• ABOUT THIS EXERCISE:
Each line below that includes the word "sicon" is to be reported.

• RECORDS SHOWN:
Segment Open
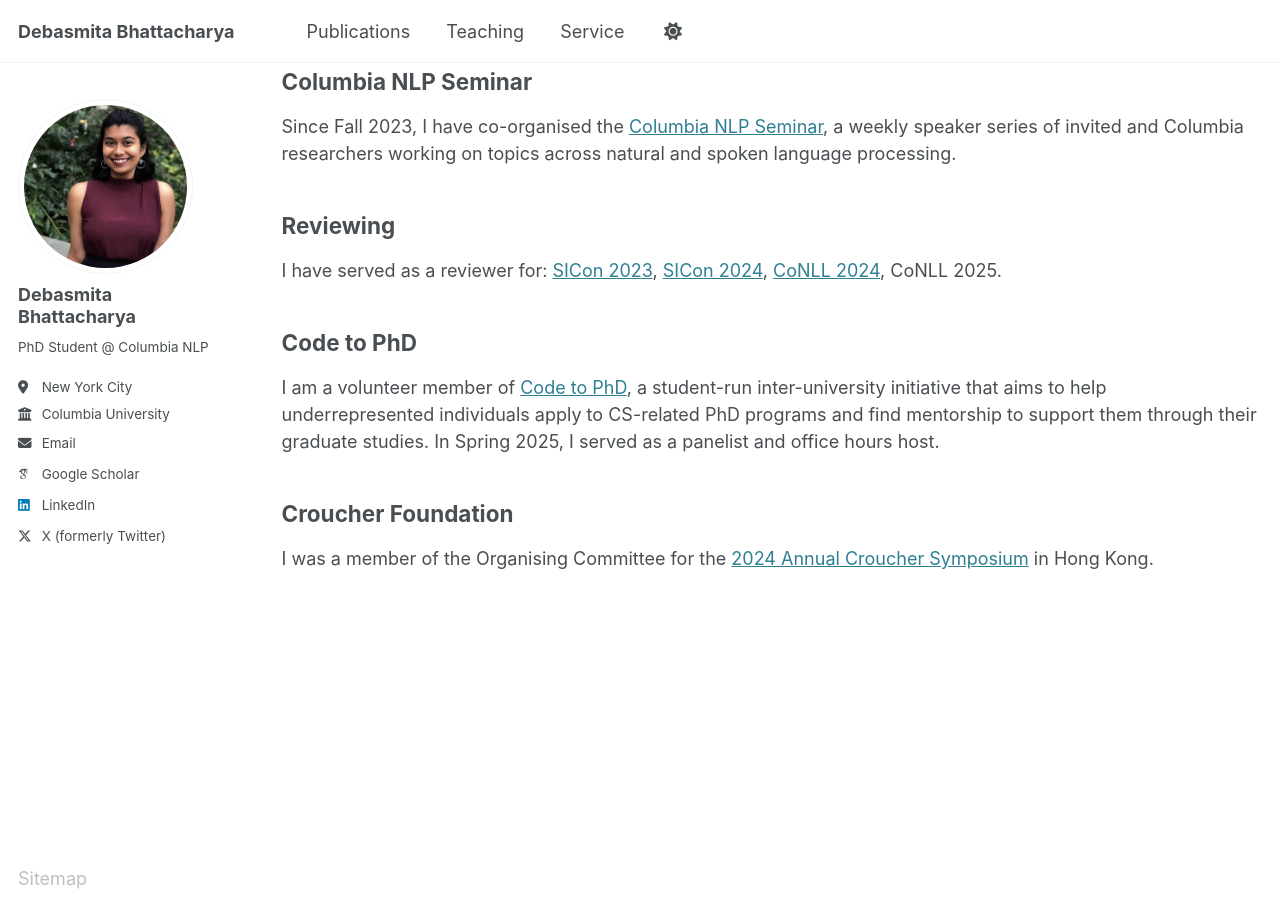
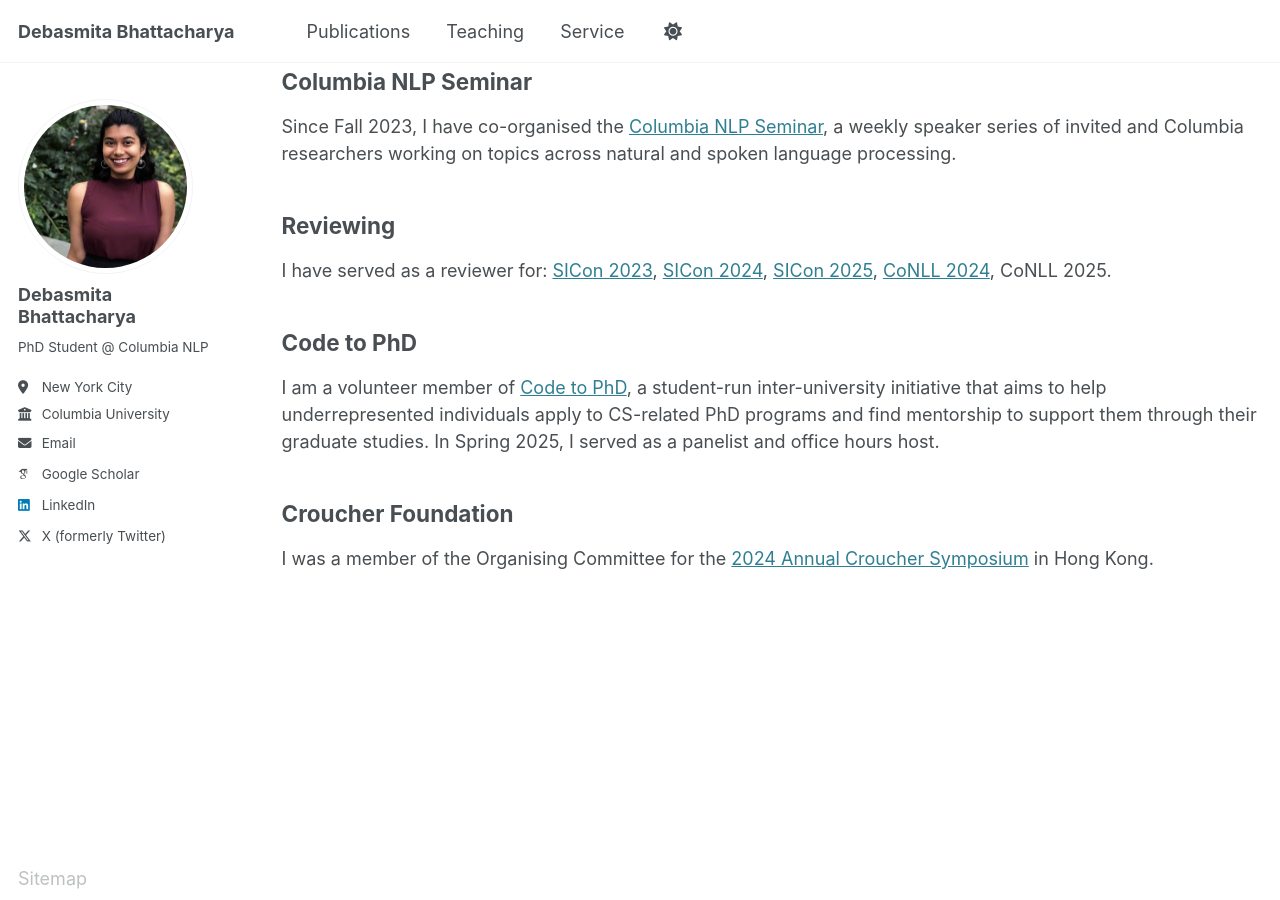
Before and after one commit to debasmita-b/debasmita-b.github.io, a Jekyll site: the page built from _pages/service.md, in a window 1280 px wide and 900 px high, scrolled down 529 px. Built offline with Jekyll 4.4.1, drawn with Linux system fonts in a browser that asks for light colours; some web fonts are replaced.

Commit message:
adding sicon 2025

```diff
--- a/_pages/service.md
+++ b/_pages/service.md
@@ -24,7 +24,7 @@ Since Fall 2023, I have co-organised the [Columbia NLP Seminar](https://siyan-sy
 
 ## Reviewing
 
-I have served as a reviewer for: [SICon 2023](https://sites.google.com/view/sicon-2023/), [SICon 2024](https://sites.google.com/view/sicon2024/), [CoNLL 2024](https://conll.org/2024), CoNLL 2025.
+I have served as a reviewer for: [SICon 2023](https://sites.google.com/view/sicon-2023/), [SICon 2024](https://sites.google.com/view/sicon2024/), [SICon 2025](https://sites.google.com/view/sicon2025/), [CoNLL 2024](https://conll.org/2024), CoNLL 2025.
 
 ## Code to PhD
 
```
Segment Closed
• COMPLETED EXERCISE:
adding sicon 2025
-I have served as a reviewer for: [SICon 2023](https://sites.google.com/view/sicon-2023/), [SICon 2024](https://sites.google.com/view/sicon2024/), [CoNLL 2024](https://conll.org/2024), CoNLL 2025.
+I have served as a reviewer for: [SICon 2023](https://sites.google.com/view/sicon-2023/), [SICon 2024](https://sites.google.com/view/sicon2024/), [SICon 2025](https://sites.google.com/view/sicon2025/), [CoNLL 2024](https://conll.org/2024), CoNLL 2025.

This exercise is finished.